Global equity markets rallied in October with major gains in US and European stock markets. The exception was Chinese and Hong Kong equity markets that declined on fresh growth concerns following Xi Jinping securing a third term as head of the Chinese Communist Party. US equities were supported by third-quarter company earnings that broadly beat market expectations. The S&P 500 index gained 8% in October while the tech-heavy Nasdaq Composite index added 3.9%.
Much like July’s narrative, markets again embraced the idea of a Fed pivot in monetary policy. This followed a less hawkish tone from the European Central Bank (ECB) and the central banks of Canada and Australia, both of which raised rates less than expected at their respective October policy meetings. The US Federal Reserve is expected to hike interest rates by another 75 basis points (bps) at its November meeting. It would be the fourth in a row of that magnitude and would take the Fed Funds Rate to a new range of 3.75 - 4.00% (highest since 2008).
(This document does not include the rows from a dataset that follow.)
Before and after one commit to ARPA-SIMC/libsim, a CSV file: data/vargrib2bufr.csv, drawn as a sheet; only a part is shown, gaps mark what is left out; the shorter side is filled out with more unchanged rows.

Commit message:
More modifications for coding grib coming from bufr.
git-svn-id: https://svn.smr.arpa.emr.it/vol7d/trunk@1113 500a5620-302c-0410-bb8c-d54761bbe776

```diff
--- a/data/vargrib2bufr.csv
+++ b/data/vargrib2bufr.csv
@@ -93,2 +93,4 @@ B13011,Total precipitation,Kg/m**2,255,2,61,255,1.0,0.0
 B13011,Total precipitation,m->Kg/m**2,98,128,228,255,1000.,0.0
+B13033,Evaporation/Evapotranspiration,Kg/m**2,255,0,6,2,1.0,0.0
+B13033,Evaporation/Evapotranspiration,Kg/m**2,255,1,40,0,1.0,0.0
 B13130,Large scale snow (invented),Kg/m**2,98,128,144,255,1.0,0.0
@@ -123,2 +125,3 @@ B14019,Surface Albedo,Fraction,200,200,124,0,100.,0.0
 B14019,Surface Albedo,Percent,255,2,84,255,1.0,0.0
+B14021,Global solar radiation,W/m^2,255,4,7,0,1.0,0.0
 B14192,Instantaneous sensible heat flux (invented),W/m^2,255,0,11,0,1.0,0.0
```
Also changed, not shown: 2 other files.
Focus has shifted to the prospect of a less hawkish policy tilt at December’s FOMC meeting. There are hopes that chairman Jerome Powell will signal a softening in the Fed’s aggressive approach to taming inflation, with the market pricing in a shallower 50bps hike at the December meeting. The expectation is peak interest rates (terminal rate) of somewhere between 4.5% and 5%, with rates to remain there until inflation shows clear signs of moving back towards the Fed’s 2% target.
Markets have cheered any indication that inflation could be moderating. Pending home sales in the US declined 10.2% month on month in September, indicating weakening activity in the housing market as higher interest rates hurt affordability. The 30-year fixed mortgage rate has risen above 7% (to 7.16%) for the first time in twenty years and is predictably having a negative impact on residential investment.
The ECB raised interest rates by 75 basis points in October, the 2nd consecutive 75 bps rate hike by the ECB. The ECB noted risks to growth from policy tightening and was less hawkish in its forward guidance. Europe’s soaring inflation is being largely driven by record high gas and electricity prices, the result of supply constraints stemming from Russian sanctions. Interest rates can’t solve structural problems, so they have a very limited impact on a supply driven inflation. Inflation in the eurozone hit a record 10.7% year-on-year in October (preliminary data), well above the forecast of 10.2%.
Liz Truss resigned as prime minister after only 44 days in office amid a backlash over her ill-fated economic plan that shook investor confidence and hammered the British pound. The pound did recover somewhat after Rishi Sunak became prime minister, giving hope for some stability after a month of major upheaval. Headline inflation in the UK hit 10.1% year-on-year in September, a 40-year high, driven by rising food and energy prices. The Bank of England meets in November and is expected to fall in line with the US and raise interest rates by 75bps.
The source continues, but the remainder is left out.